Although the bill will be sent to the Lower House, it is firmly on track to become law.

An electoral system affects the foundation of democracy. The ruling party has unilaterally and forcibly changed the way the Upper House is elected through just six hours of debate at a committee.

This is a legislative outrage, pure and simple, and an act of making a mockery of the democratic process.

To make the LDP’s move even more maddening, the bill is totally aimed at serving the party’s political interests.

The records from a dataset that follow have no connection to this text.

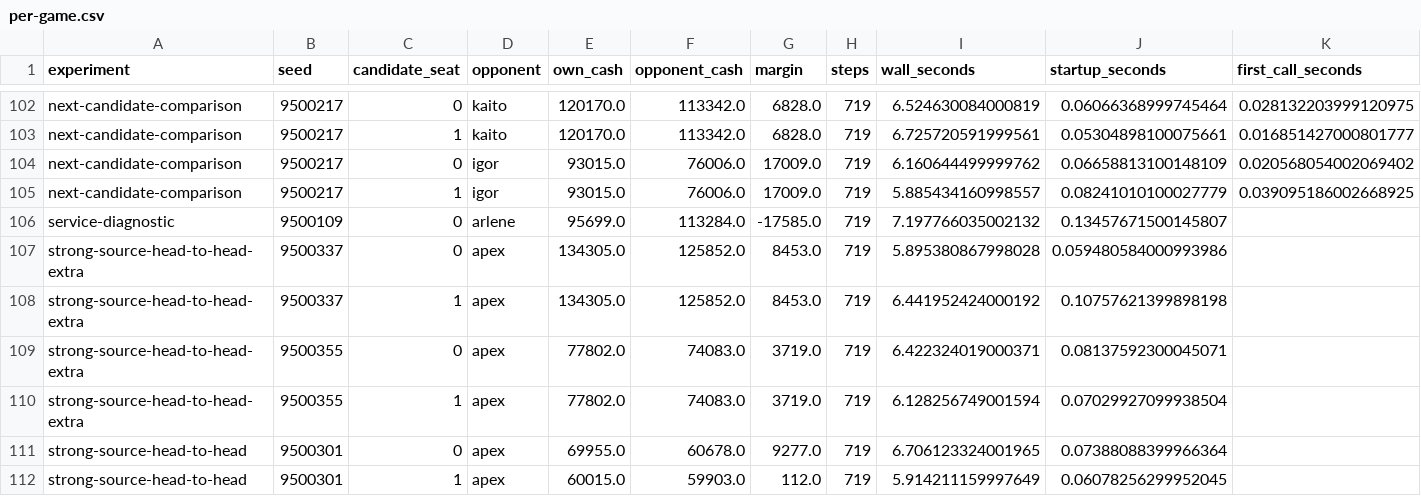
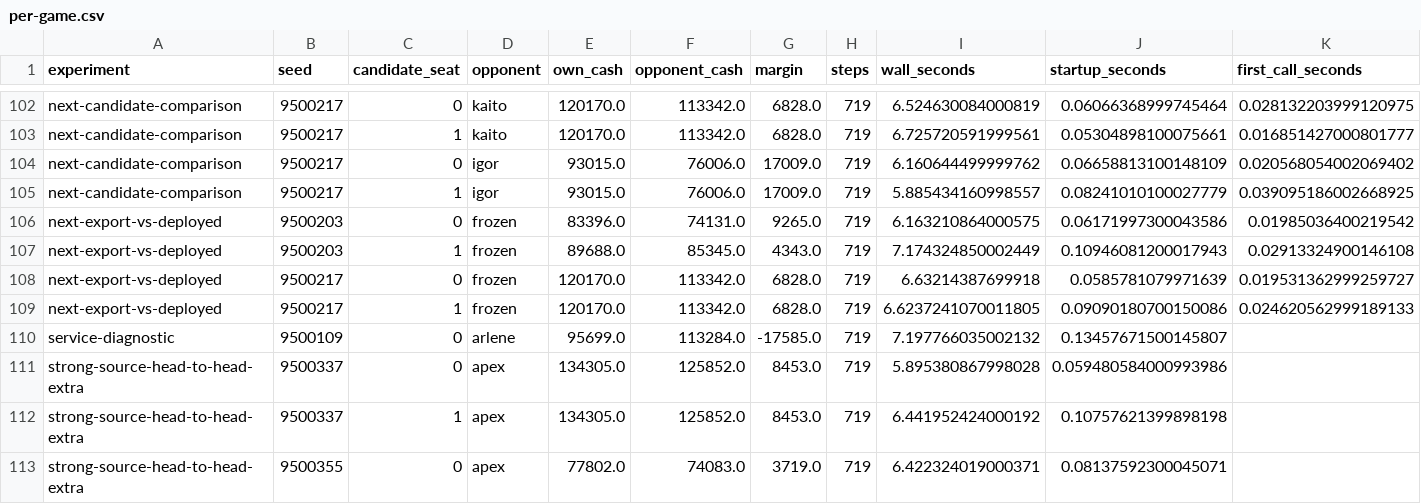
Before and after one commit to tokenjunkielabs/commons, a CSV file: revenue/kaggriculture/cloud-frontier-policy/next-panel/results/per-game.csv, drawn as a sheet; only a part is shown, gaps mark what is left out; the shorter side is filled out with more unchanged rows; rows hold the shown columns only; the diff names each change by its address in the sheet, - before the commit and + after, or states it on an @@ line.

Commit message:
Select unchanged Arlene after reserved and extracted-native deployed comparisons

```diff
--- a/revenue/kaggriculture/cloud-frontier-policy/next-panel/results/per-game.csv
+++ b/revenue/kaggriculture/cloud-frontier-policy/next-panel/results/per-game.csv
+row 106: next-export-vs-deployed | 9500203 | 0 | frozen | 83396.0 | 74131.0 | 9265.0 | 719 | 6.163210864000575 | 0.06171997300043586 | 0.01985036400219542
+row 107: next-export-vs-deployed | 9500203 | 1 | frozen | 89688.0 | 85345.0 | 4343.0 | 719 | 7.174324850002449 | 0.10946081200017943 | 0.02913324900146108
+row 108: next-export-vs-deployed | 9500217 | 0 | frozen | 120170.0 | 113342.0 | 6828.0 | 719 | 6.63214387699918 | 0.0585781079971639 | 0.019531362999259727
+row 109: next-export-vs-deployed | 9500217 | 1 | frozen | 120170.0 | 113342.0 | 6828.0 | 719 | 6.6237241070011805 | 0.09090180700150086 | 0.024620562999189133
```
Also changed, not shown: 7 other files.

In addition to increasing the number of Upper House members to be elected from Saitama Prefecture by two, the bill is also designed to introduce a “special category” into each party’s list of candidates for the chamber’s proportional representation seats. Each party will be allowed to list candidates on whom it puts a high priority as “special category” candidates, while its other proportional representation candidates are elected in order of the number of votes they have garnered, under the current system. The total number of proportional representation seats will be increased by four.

This change is clearly intended as a means to save the jobs of LDP Upper House members who will be unable to run from a prefectural constituency because of the integration of two pairs of prefectural districts--the Shimane and Tottori districts and the Tokushima and Kochi districts--into one each. This integration has cut the number of candidates to be elected from these four prefectures in a specific Upper House poll from four to two--one from the new Shimane-Tottori district and one from the Tokushima-Kochi district.

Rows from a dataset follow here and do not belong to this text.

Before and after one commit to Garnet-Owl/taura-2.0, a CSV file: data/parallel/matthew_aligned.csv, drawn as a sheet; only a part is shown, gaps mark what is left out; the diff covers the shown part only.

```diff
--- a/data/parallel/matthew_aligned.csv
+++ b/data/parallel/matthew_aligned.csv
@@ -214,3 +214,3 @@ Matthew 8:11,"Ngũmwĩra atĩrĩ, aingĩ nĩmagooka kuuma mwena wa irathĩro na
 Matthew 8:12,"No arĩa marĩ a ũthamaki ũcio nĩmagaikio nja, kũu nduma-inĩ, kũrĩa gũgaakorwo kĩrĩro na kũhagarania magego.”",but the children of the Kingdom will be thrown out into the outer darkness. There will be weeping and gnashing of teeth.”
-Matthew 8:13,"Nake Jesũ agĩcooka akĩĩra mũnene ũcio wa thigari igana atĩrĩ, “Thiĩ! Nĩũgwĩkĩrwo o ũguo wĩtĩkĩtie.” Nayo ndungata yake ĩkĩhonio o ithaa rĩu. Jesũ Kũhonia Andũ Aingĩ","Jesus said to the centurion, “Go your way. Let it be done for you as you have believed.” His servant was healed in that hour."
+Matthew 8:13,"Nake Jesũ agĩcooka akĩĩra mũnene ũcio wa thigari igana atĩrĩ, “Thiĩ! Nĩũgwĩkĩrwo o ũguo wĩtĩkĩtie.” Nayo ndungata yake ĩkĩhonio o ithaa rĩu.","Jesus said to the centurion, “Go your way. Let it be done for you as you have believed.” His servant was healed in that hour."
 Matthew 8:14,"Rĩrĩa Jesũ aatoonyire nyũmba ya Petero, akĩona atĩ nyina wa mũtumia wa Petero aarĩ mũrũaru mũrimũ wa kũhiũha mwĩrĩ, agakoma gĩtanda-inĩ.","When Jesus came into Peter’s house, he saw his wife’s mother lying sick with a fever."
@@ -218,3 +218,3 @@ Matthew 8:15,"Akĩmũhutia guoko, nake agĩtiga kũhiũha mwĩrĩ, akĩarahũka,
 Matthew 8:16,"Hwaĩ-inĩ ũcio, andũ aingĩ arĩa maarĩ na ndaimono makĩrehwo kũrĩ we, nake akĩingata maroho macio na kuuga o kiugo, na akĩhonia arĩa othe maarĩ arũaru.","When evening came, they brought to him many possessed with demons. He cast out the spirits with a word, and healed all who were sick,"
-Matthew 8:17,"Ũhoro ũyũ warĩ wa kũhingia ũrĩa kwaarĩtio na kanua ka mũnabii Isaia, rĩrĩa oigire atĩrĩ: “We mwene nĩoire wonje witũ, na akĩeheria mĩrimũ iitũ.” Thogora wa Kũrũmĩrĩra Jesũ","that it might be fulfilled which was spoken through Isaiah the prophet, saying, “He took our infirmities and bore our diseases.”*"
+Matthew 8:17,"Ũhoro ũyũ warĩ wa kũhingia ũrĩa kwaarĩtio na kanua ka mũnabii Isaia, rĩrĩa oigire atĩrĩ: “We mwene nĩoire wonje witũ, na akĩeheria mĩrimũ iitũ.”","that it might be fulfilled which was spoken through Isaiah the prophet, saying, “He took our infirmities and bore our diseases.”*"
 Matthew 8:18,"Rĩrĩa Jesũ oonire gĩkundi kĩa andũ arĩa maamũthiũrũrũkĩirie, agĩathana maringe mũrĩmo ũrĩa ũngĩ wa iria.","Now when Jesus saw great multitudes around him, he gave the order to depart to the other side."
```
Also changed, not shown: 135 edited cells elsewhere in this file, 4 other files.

Previously, each party determined who on its list of candidates for the proportional representation seats had been elected according to the number of seats it had been allocated according to the total number of votes it had won.

But in 2000, the LDP forcibly changed this system to one under which the proportional representation candidates are elected in order of the number of “candidate name votes” they had won.

The latest reform will change the system partially back to the old approach. This is political opportunism at its worst.

The bill doesn’t specify the number of candidates that can be listed for the special high priority category. It only says a party can designate “a part” of its proportional representation candidates for this class, which means parties can list as many candidates for this category as they like as long as they don’t include “all” their candidates for the proportional representation segment.

This new quota element will make the voting system for the Upper House’s proportional representation component, which already requires voters to decide whether to write the name of a candidate or that of a party, even more complicated.

At the time of the previous revision to the Upper House electoral system in 2015, which integrated the two pairs of prefectural constituencies, the parties agreed on an additional clause calling for a “fundamental review” of the overall system by the 2019 Upper House poll, saying a decision based on the review has to be made without fail.

This raised expectations of a major reform of the system to elect the Upper House, which not only redresses the serious disparity of vote values, but also reflects new definitions of the different roles of the Upper and Lower houses.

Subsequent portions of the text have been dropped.